This week: Journey to Mars, treating brittle bone disease in the womb, digitizing the brain, transplanting pig organs in humans, and a universal wireless transmitter.
How We Get To Mars
NASA has released a detailed outline on the journey to Mars, “NASA’s Journey to Mars: Pioneering Next Steps in Space Exploration.”
“NASA is closer to sending American astronauts to Mars than at any point in our history,” said NASA Administrator Charles Bolden. “Today, we are publishing additional details about our journey to Mars plan and how we are aligning all of our work in support of this goal. In the coming weeks, I look forward to continuing to discuss the details of our plan with members of Congress, as well as our commercial and our international and partners, many of whom will be attending the International Astronautical Congress next week.”
Treating Embryonic Brittle Bone Disease with Stem Cells
Their bones are so brittle that they fracture while in the womb. Now a clinical trial of stem cell therapy in the womb aims to help babies born with brittle bone disease start life with stronger skeletons.
“To our knowledge, this is the first clinical trial using stem cells in the womb,” says Cecilia Götherström of the Karolinska Institute in Stockholm, Sweden, and coordinator of the Europe-wide trial. “A few cases have been done before, including by us, but there has been no proper trial.”
Brittle bone disease, or osteogenesis imperfecta, is caused by mutations in the gene for making collagen – a tough, flexible material that strengthens bone. Götherström and her colleagues will inject fetuses around 20 weeks old with stromal stem cells containing unmutated copies of the collagen gene.
Digital Version of Rat Brain Fires Like The Real Thing
The brain is going digital. A tiny piece of a rat’s brain has been reconstructed in minute detail in a computer. The digital piece of brain, which includes 31,000 neurons and their 37 million synapses, fires like the real thing, and is already revealing fresh clues as to how the brain works.
The simulation is the first significant achievement of the Blue Brain project, which was launched 10 years ago by Henry Markram at the Swiss Federal Institute of Technology in Lausanne, Switzerland. Today’s breakthrough represents the first step to a larger goal – creating a digital model of the entire human brain to probe consciousness itself.

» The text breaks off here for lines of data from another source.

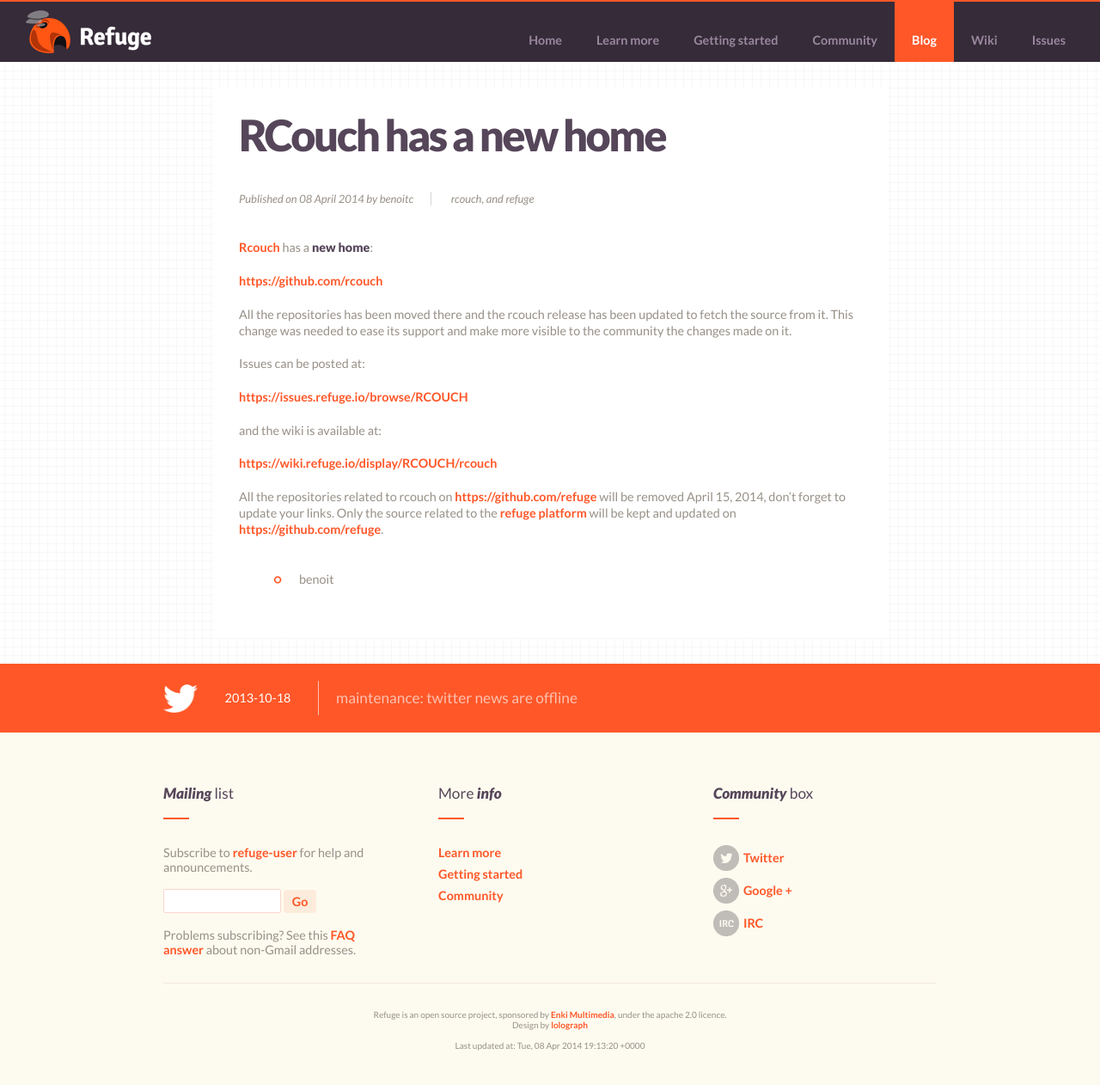
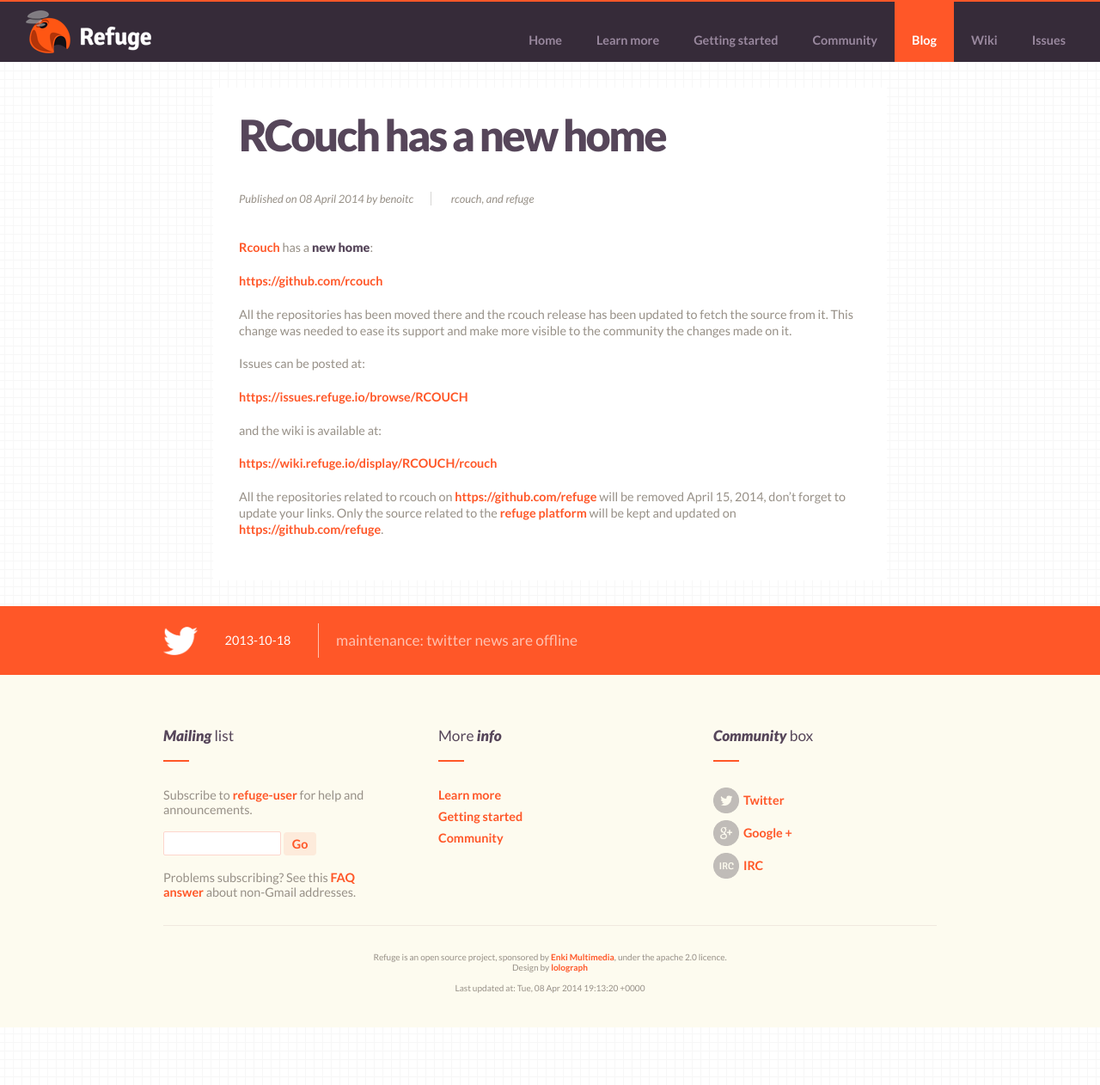
Before and after one commit to refuge/refuge.io, a Jekyll site: the page built from blog/_posts/2014-04-08-rcouch-has-a-new-home.md, in a window 1280 px wide. Shown: the whole page at 86% size. Built offline with Jekyll 4.4.1, drawn with Linux system fonts in a browser that asks for light colours; nearby versions of some CDN libraries; after the commit the page ends 1195 px from its top, so only the background shows below that.

Commit message:
remove signature

```diff
--- a/blog/_posts/2014-04-08-rcouch-has-a-new-home.md
+++ b/blog/_posts/2014-04-08-rcouch-has-a-new-home.md
@@ -27,5 +27,3 @@
 be removed April 15, 2014, don't forget to update your links. Only the
 source related to the [refuge platform](http://refuge.io/learnmore/)
 will be kept and updated on [https://github.com/refuge](https://github.com/refuge).
-
-- benoit
```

Transplanting Pig Organs in Humans
To address the limited supply of organs available to a growing list of patients awaiting transplants, we might have to look outside our species.
Transplanting pig organs into humans, believe it or not, is one of the more promising options to address the dearth of organs available for those who need them. Pigs and humans share a number of physiological and anatomical similarities, but pigs also carry harmful viruses in their genome making pig-to-human transplants dangerous. Now, researchers say, they can simply remove the viruses native to pig cells, reviving the idea of xenotransplantation — using animal organs in humans.
Universal Wireless Charger Coming
A wireless charger that’s compatible with different consumer electronics from different brands is one step closer to becoming a reality thanks to research by electrical engineers at the University of California, San Diego.
Researchers have developed a dual frequency wireless charging platform that could be used to charge multiple devices, such as smartphones, smartwatches, laptops and tablets, at the same time—regardless of which wireless standard, or frequency, each device supports.
Know any interesting stories we missed?Let us know in the comments!